Mallory is not the only one of the organizers to have a problematic history with anti-Semitism. Linda Sarsour, one of the co-chairs of the Women’s March, has faced similar accusations. She is most well known for claiming that Zionism is inherently incompatible with feminism (The Nation, “Can You Be a Zionist Feminist? Linda Sarsour Says No,” 3.13.2017). This is ludicrous. Zionism is nothing more than the belief that Israel has a right to exist; to say that those who believe that the Jewish people have a right to self-determination ought to be exiled from the feminist movement is problematic and offensive.
In addition, Sarsour has put herself forward as an expert in anti-Semitism despite not being Jewish. Late last year, Sarsour participated in a panel on anti-Semitism at the New School, in which she explained how Jewish people can best combat anti-Semitism. This decision exposed her to massive backlash (Haaretz, “At anti-Semitism Panel, Linda Sarsour Asks, ‘I Am the Biggest Problem of the Jewish Community?’” 11.29.2017). This is not nearly as appalling, however, as her video on anti-Semitism that she made for Jewish Voice for Peace. In it, Sarsour lectures Jews, a group she does not belong to, about the ways they are wrong about anti-Semitism, something she has never experienced. She claims that anti-Semitism is not a systemic problem (Facebook, Jewish Voice for Peace). Let’s ignore for a moment that Jews were subject to 54 percent of religiously motivated hate crimes in the United States in 2016 (Tablet). Let’s ignore that, according to a major study by the Anti-Defamation League, only 33 percent of people in the world have both heard of the Holocaust and believe it has been accurately described by history (ADL Global 100: An Index of Anti-Semitism, 2014). Let’s ignore that the European Commission against Racism and Intolerance noted that, between 2006 and 2016, the denial and trivialisation of the Holocaust has increased hand-in-hand with the glorification of the Nazi past (European Union Agency for Fundamental Rights, “Antisemitism: Overview of data available in the European Union 2006-2016,” 11.2017).

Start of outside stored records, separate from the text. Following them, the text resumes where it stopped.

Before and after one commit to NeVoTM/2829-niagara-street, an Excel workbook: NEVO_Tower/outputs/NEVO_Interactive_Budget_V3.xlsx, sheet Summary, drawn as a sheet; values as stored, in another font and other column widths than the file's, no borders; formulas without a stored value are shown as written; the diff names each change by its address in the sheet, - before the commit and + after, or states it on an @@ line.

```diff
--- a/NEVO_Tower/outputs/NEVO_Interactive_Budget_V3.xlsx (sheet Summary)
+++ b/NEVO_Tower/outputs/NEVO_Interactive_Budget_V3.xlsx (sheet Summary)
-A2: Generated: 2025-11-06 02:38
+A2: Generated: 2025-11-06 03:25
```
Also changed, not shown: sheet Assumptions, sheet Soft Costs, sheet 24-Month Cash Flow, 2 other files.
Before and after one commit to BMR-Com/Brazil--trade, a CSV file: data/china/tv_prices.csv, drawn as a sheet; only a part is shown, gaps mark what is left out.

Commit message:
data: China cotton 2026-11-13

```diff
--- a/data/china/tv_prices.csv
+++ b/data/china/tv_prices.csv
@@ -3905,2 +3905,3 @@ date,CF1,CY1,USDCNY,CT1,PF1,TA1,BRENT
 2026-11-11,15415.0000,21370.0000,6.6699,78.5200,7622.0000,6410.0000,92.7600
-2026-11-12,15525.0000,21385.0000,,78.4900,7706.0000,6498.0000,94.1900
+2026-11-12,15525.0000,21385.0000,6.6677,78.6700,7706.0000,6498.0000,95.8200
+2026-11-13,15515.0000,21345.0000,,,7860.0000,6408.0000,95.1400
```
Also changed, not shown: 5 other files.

Even if we ignored how dangerous and ludicrous it is to suggest that anti-Semitism is not systemic, these statements would be unacceptable. Sarsour is not Jewish, she is not an expert in anti-Semitism, and she has repeatedly made statements that have gotten her in trouble with Jewish people. She has no right to lecture me or anyone else about things she has never experienced. It is deplorable that she gets to continue to drown out Jewish voices under the guise of helping the Jewish people. At least Sarsour has never openly praised Farrakhan. For that, you’d have to look to Co-chair of the Women’s March Carmen Perez. In November of 2016, Perez shared a video featuring Farrakhan with the caption “Dropping knowledge at the State of the Black World Conference” (Instagram, 11.20.2016). She posted a now deleted photo of her holding hands with Farrakhan. She’s even went so far as actively defend him (Refinery29, “The Women’s March Wants to Change the World: Will We Let It?”, 1.18.2018).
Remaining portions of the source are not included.